* PROBLEM REQUIREMENTS: Apart from the pictures, every record here must be copied word for word.

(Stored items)
※ ※ ※

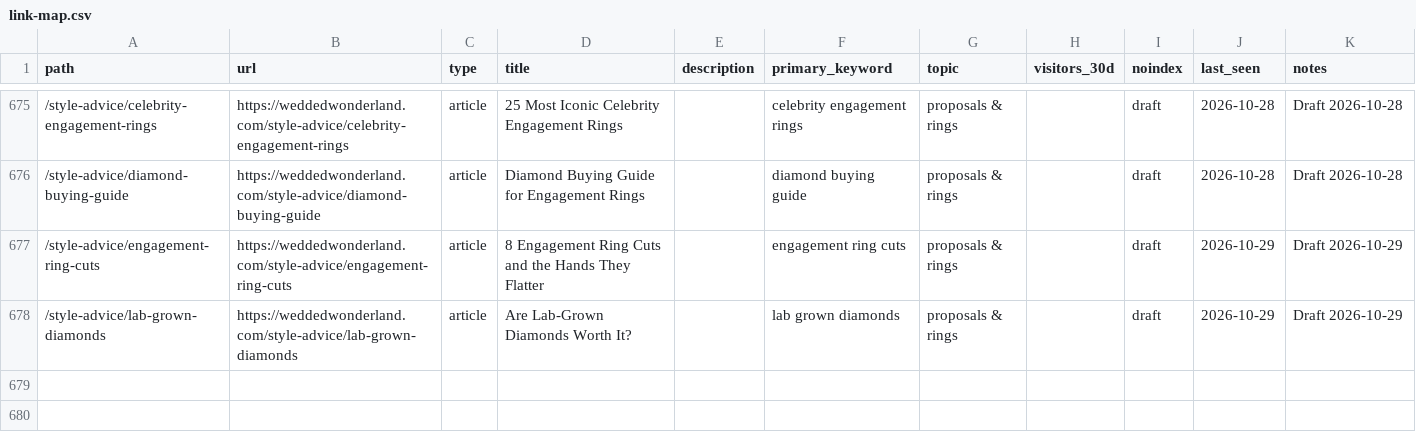
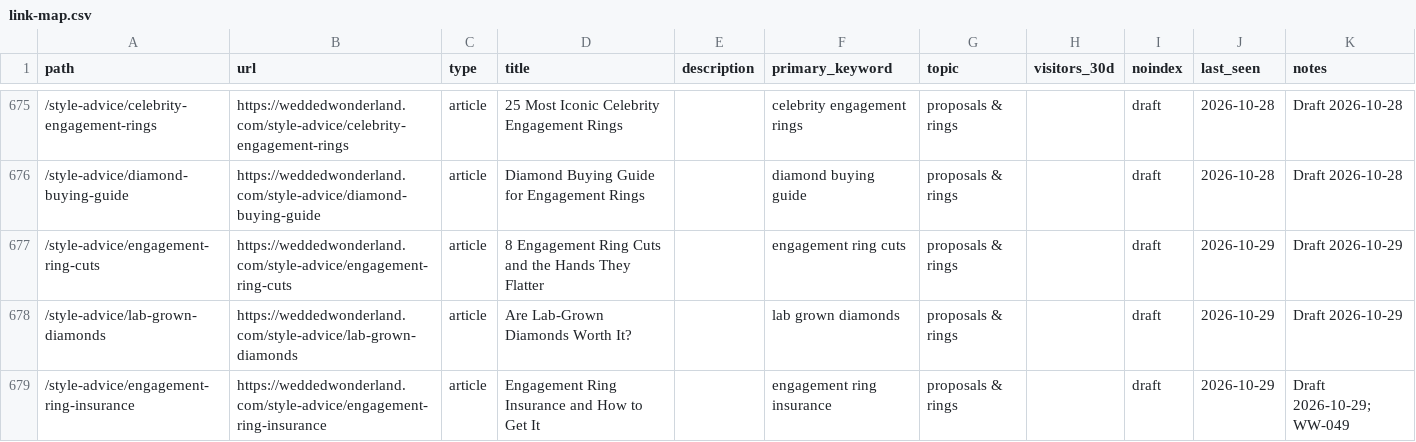
Before and after one commit to christianbraga-cpu/ForWork, a CSV file: content-system/seo/link-map.csv, drawn as a sheet; only a part is shown, gaps mark what is left out.

```diff
--- a/content-system/seo/link-map.csv
+++ b/content-system/seo/link-map.csv
@@ -678 +678,2 @@ path,url,type,title,description,primary_keyword,topic,visitors_30d,noindex,last_
 /style-advice/lab-grown-diamonds,https://weddedwonderland.com/style-advice/lab-grown-diamonds,article,Are Lab-Grown Diamonds Worth It?,,lab grown diamonds,proposals & rings,,draft,2026-10-29,Draft 2026-10-29
+/style-advice/engagement-ring-insurance,https://weddedwonderland.com/style-advice/engagement-ring-insurance,article,Engagement Ring Insurance and How to Get It,,engagement ring insurance,proposals & rings,,draft,2026-10-29,Draft 2026-10-29; WW-049
```
Also changed, not shown: content/calendar.csv, 7 other files.
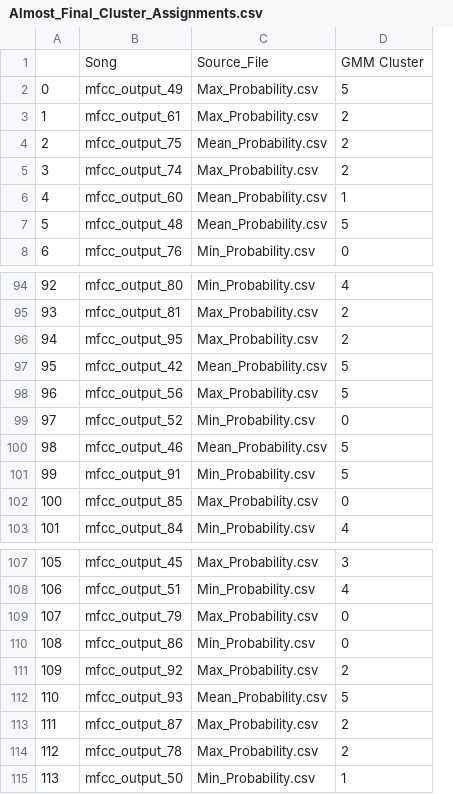
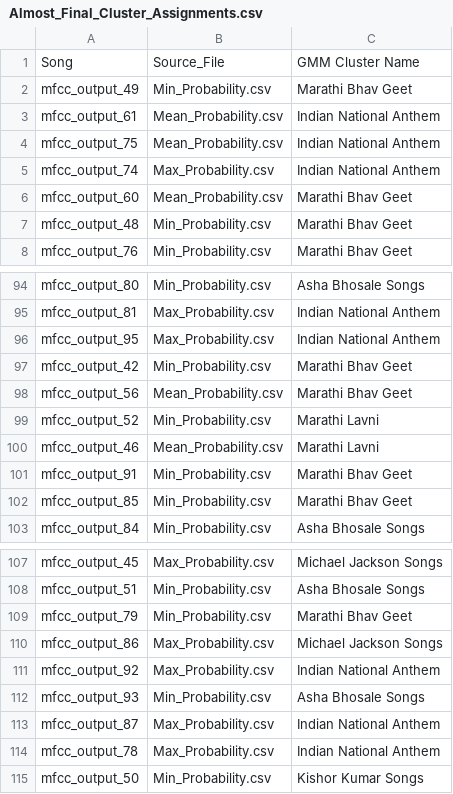
Before and after one commit to ShivtejGhatage/DS203_Project, a CSV file: Almost_Final_Cluster_Assignments.csv, drawn as a sheet; only a part is shown, gaps mark what is left out; removed rows and columns are numbered as before the commit, all else as after; the diff covers the shown part only; the diff names each change by its address in the sheet, - before the commit and + after, or states it on an @@ line.

```diff
--- a/Almost_Final_Cluster_Assignments.csv
+++ b/Almost_Final_Cluster_Assignments.csv
-column A, rows 2-8: 0 | 1 | 2 | 3 | 4 | 5 | 6; rows 94-103: 92 | 93 | 94 | 95 | 96 | 97 | 98 | 99 | 100 | 101; rows 107-115: 105 | 106 | 107 | 108 | 109 | 110 | 111 | 112 | 113
-column D, rows 1-8: GMM Cluster | 5 | 2 | 2 | 2 | 1 | 5 | 0; rows 94-103: 4 | 2 | 2 | 5 | 5 | 0 | 5 | 5 | 0 | 4; rows 107-115: 3 | 4 | 0 | 0 | 2 | 5 | 2 | 2 | 1
+column C, rows 1-8: GMM Cluster Name | Marathi Bhav Geet | Indian National Anthem | Indian National Anthem | Indian National Anthem | Marathi Bhav Geet | Marathi Bhav Geet | Marathi Bhav Geet; rows 94-103: Asha Bhosale Songs | Indian National Anthem | Indian National Anthem | Marathi Bhav Geet | Marathi Bhav Geet | Marathi Lavni | Marathi Lavni | Marathi Bhav Geet | Marathi Bhav Geet | Asha Bhosale Songs; rows 107-115: Michael Jackson Songs | Asha Bhosale Songs | Marathi Bhav Geet | Michael Jackson Songs | Indian National Anthem | Asha Bhosale Songs | Indian National Anthem | Indian National Anthem | Kishor Kumar Songs
-B2: Max_Probability.csv
+B2: Min_Probability.csv
-B3: Max_Probability.csv
+B3: Mean_Probability.csv
-B7: Mean_Probability.csv
+B7: Min_Probability.csv
-B97: Mean_Probability.csv
+B97: Min_Probability.csv
-B98: Max_Probability.csv
+B98: Mean_Probability.csv
-B102: Max_Probability.csv
+B102: Min_Probability.csv
-B109: Max_Probability.csv
+B109: Min_Probability.csv
-B110: Min_Probability.csv
+B110: Max_Probability.csv
-B112: Mean_Probability.csv
+B112: Min_Probability.csv
```
Also changed, not shown: 39 edited cells elsewhere in this file, Final.csv, Mean_Probability.csv, 12 other files.
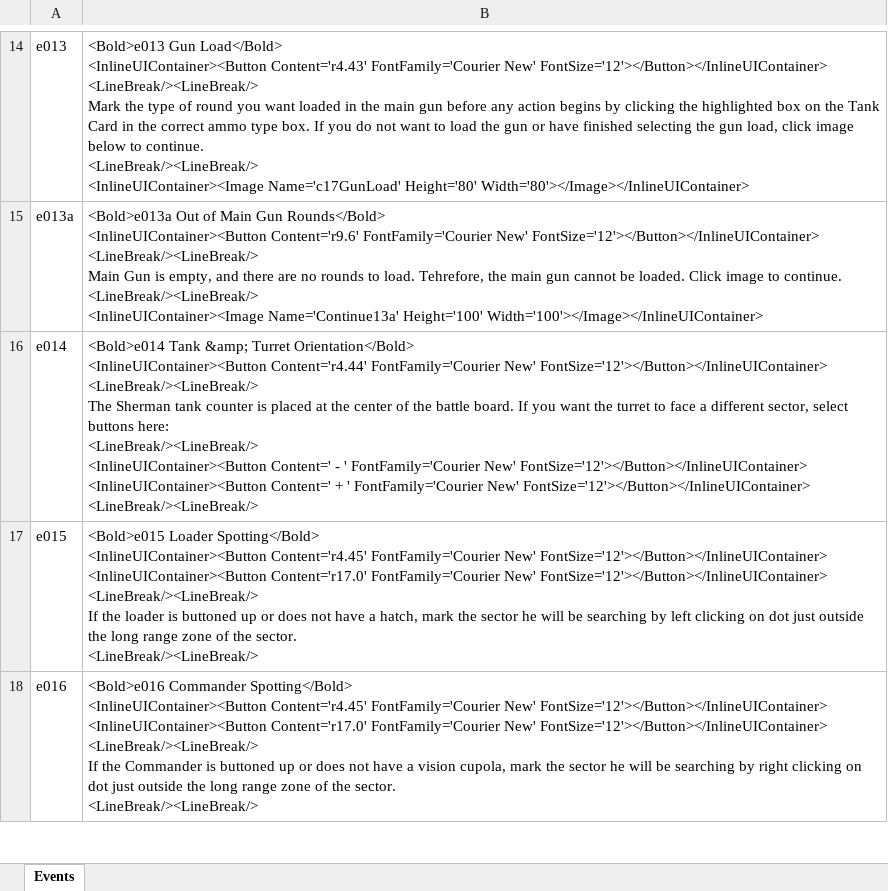
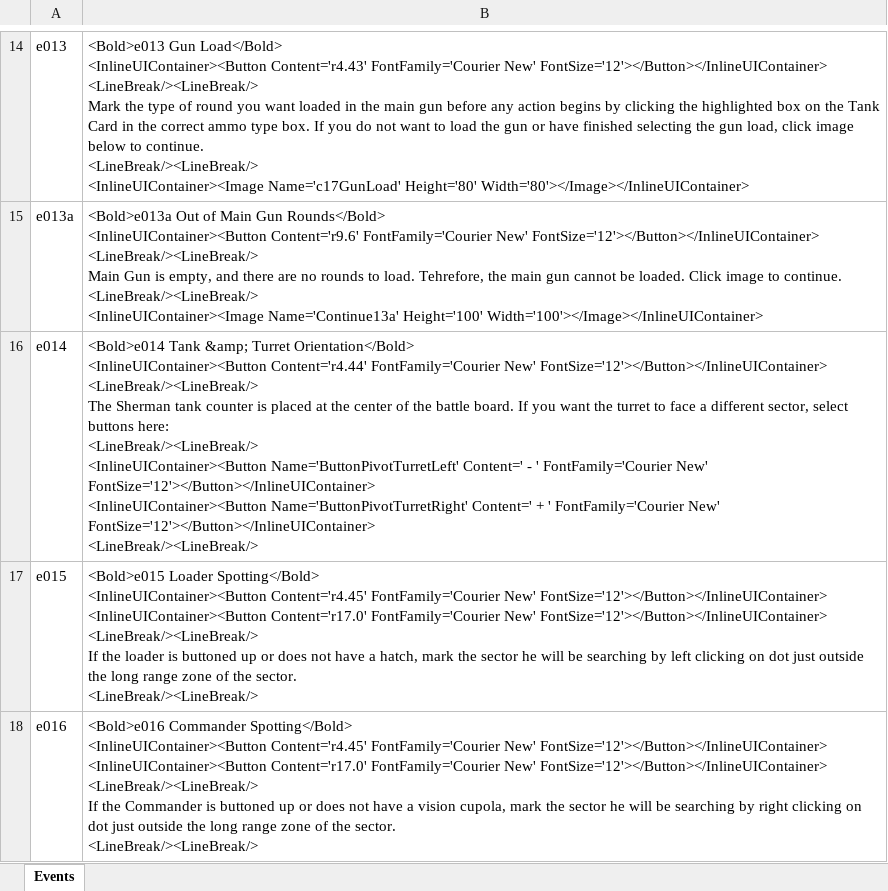
Before and after one commit to happysulla/PattonsBest, an Excel workbook: DesignDocs/Events.xlsx, sheet Events, drawn as a sheet; only a part is shown, gaps mark what is left out; values as stored, in another font and other column widths than the file's, no borders; ↵ is a line break in a cell; the diff names each change by its address in the sheet, - before the commit and + after, or states it on an @@ line.

```diff
--- a/DesignDocs/Events.xlsx (sheet Events)
+++ b/DesignDocs/Events.xlsx (sheet Events)
-B16: …<LineBreak/><LineBreak/> ↵ <InlineUIContainer><Button Content=' - ' FontFamily='Courier New' FontSize='12'></Button></InlineUIContainer> ↵ <InlineUIContainer><Button Content=' +…
+B16: …<LineBreak/><LineBreak/> ↵ <InlineUIContainer><Button Name='ButtonPivotTurretLeft' Content=' - ' FontFamily='Courier New' FontSize='12'></Button></InlineUIContainer> ↵ <InlineUIContainer><Button Name='ButtonPivotTurretRight' Content=' +…
```
Also changed, not shown: 19 other files.
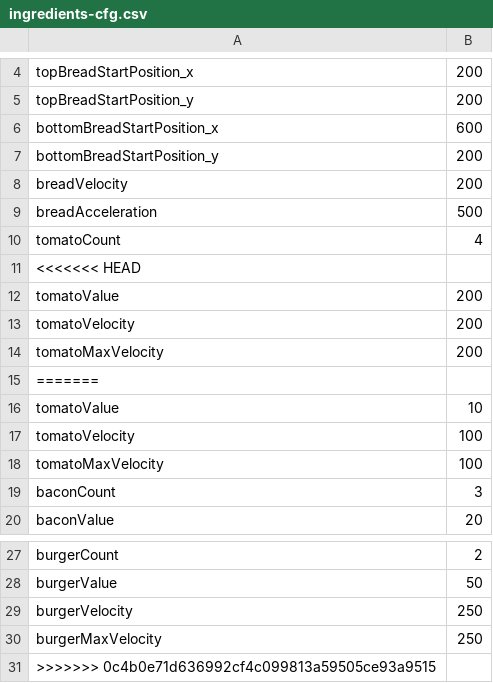
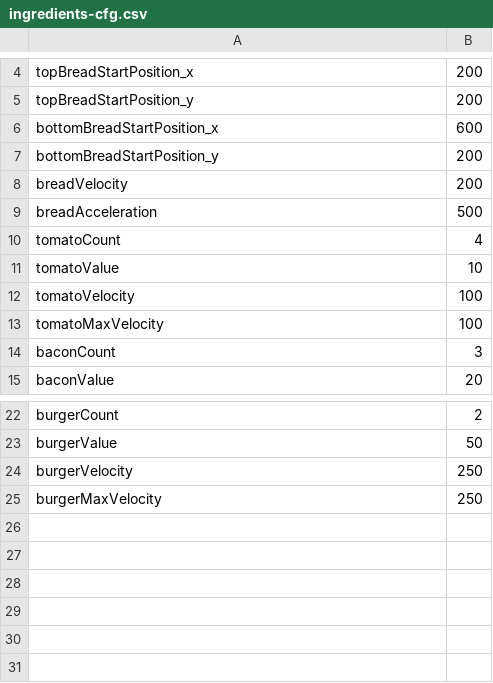
Before and after one commit to parreche/hamburger, a CSV file: Hamburger/ingredients-cfg.csv, drawn as a sheet; only a part is shown, gaps mark what is left out.

Commit message:
merge fixes

```diff
--- a/Hamburger/ingredients-cfg.csv
+++ b/Hamburger/ingredients-cfg.csv
@@ -10,7 +10,2 @@ breadAcceleration,500
 tomatoCount,4
-<<<<<<< HEAD
-tomatoValue,200
-tomatoVelocity,200
-tomatoMaxVelocity,200
-=======
 tomatoValue,10
@@ -30,2 +25 @@ burgerVelocity,250
 burgerMaxVelocity,250
->>>>>>> 0c4b0e71d636992cf4c099813a59505ce93a9515
```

※ ※ ※

* THE ANSWER:
Before and after one commit to christianbraga-cpu/ForWork, a CSV file: content-system/seo/link-map.csv, drawn as a sheet; only a part is shown, gaps mark what is left out.

```diff
--- a/content-system/seo/link-map.csv
+++ b/content-system/seo/link-map.csv
@@ -678 +678,2 @@ path,url,type,title,description,primary_keyword,topic,visitors_30d,noindex,last_
 /style-advice/lab-grown-diamonds,https://weddedwonderland.com/style-advice/lab-grown-diamonds,article,Are Lab-Grown Diamonds Worth It?,,lab grown diamonds,proposals & rings,,draft,2026-10-29,Draft 2026-10-29
+/style-advice/engagement-ring-insurance,https://weddedwonderland.com/style-advice/engagement-ring-insurance,article,Engagement Ring Insurance and How to Get It,,engagement ring insurance,proposals & rings,,draft,2026-10-29,Draft 2026-10-29; WW-049
```
Also changed, not shown: content/calendar.csv, 7 other files.
Before and after one commit to ShivtejGhatage/DS203_Project, a CSV file: Almost_Final_Cluster_Assignments.csv, drawn as a sheet; only a part is shown, gaps mark what is left out; removed rows and columns are numbered as before the commit, all else as after; the diff covers the shown part only; the diff names each change by its address in the sheet, - before the commit and + after, or states it on an @@ line.

```diff
--- a/Almost_Final_Cluster_Assignments.csv
+++ b/Almost_Final_Cluster_Assignments.csv
-column A, rows 2-8: 0 | 1 | 2 | 3 | 4 | 5 | 6; rows 94-103: 92 | 93 | 94 | 95 | 96 | 97 | 98 | 99 | 100 | 101; rows 107-115: 105 | 106 | 107 | 108 | 109 | 110 | 111 | 112 | 113
-column D, rows 1-8: GMM Cluster | 5 | 2 | 2 | 2 | 1 | 5 | 0; rows 94-103: 4 | 2 | 2 | 5 | 5 | 0 | 5 | 5 | 0 | 4; rows 107-115: 3 | 4 | 0 | 0 | 2 | 5 | 2 | 2 | 1
+column C, rows 1-8: GMM Cluster Name | Marathi Bhav Geet | Indian National Anthem | Indian National Anthem | Indian National Anthem | Marathi Bhav Geet | Marathi Bhav Geet | Marathi Bhav Geet; rows 94-103: Asha Bhosale Songs | Indian National Anthem | Indian National Anthem | Marathi Bhav Geet | Marathi Bhav Geet | Marathi Lavni | Marathi Lavni | Marathi Bhav Geet | Marathi Bhav Geet | Asha Bhosale Songs; rows 107-115: Michael Jackson Songs | Asha Bhosale Songs | Marathi Bhav Geet | Michael Jackson Songs | Indian National Anthem | Asha Bhosale Songs | Indian National Anthem | Indian National Anthem | Kishor Kumar Songs
-B2: Max_Probability.csv
+B2: Min_Probability.csv
-B3: Max_Probability.csv
+B3: Mean_Probability.csv
-B7: Mean_Probability.csv
+B7: Min_Probability.csv
-B97: Mean_Probability.csv
+B97: Min_Probability.csv
-B98: Max_Probability.csv
+B98: Mean_Probability.csv
-B102: Max_Probability.csv
+B102: Min_Probability.csv
-B109: Max_Probability.csv
+B109: Min_Probability.csv
-B110: Min_Probability.csv
+B110: Max_Probability.csv
-B112: Mean_Probability.csv
+B112: Min_Probability.csv
```
Also changed, not shown: 39 edited cells elsewhere in this file, Final.csv, Mean_Probability.csv, 12 other files.
Before and after one commit to happysulla/PattonsBest, an Excel workbook: DesignDocs/Events.xlsx, sheet Events, drawn as a sheet; only a part is shown, gaps mark what is left out; values as stored, in another font and other column widths than the file's, no borders; ↵ is a line break in a cell; the diff names each change by its address in the sheet, - before the commit and + after, or states it on an @@ line.

```diff
--- a/DesignDocs/Events.xlsx (sheet Events)
+++ b/DesignDocs/Events.xlsx (sheet Events)
-B16: …<LineBreak/><LineBreak/> ↵ <InlineUIContainer><Button Content=' - ' FontFamily='Courier New' FontSize='12'></Button></InlineUIContainer> ↵ <InlineUIContainer><Button Content=' +…
+B16: …<LineBreak/><LineBreak/> ↵ <InlineUIContainer><Button Name='ButtonPivotTurretLeft' Content=' - ' FontFamily='Courier New' FontSize='12'></Button></InlineUIContainer> ↵ <InlineUIContainer><Button Name='ButtonPivotTurretRight' Content=' +…
```
Also changed, not shown: 19 other files.
Before and after one commit to parreche/hamburger, a CSV file: Hamburger/ingredients-cfg.csv, drawn as a sheet; only a part is shown, gaps mark what is left out.

Commit message:
merge fixes

```diff
--- a/Hamburger/ingredients-cfg.csv
+++ b/Hamburger/ingredients-cfg.csv
@@ -10,7 +10,2 @@ breadAcceleration,500
 tomatoCount,4
-<<<<<<< HEAD
-tomatoValue,200
-tomatoVelocity,200
-tomatoMaxVelocity,200
-=======
 tomatoValue,10
@@ -30,2 +25 @@ burgerVelocity,250
 burgerMaxVelocity,250
->>>>>>> 0c4b0e71d636992cf4c099813a59505ce93a9515
```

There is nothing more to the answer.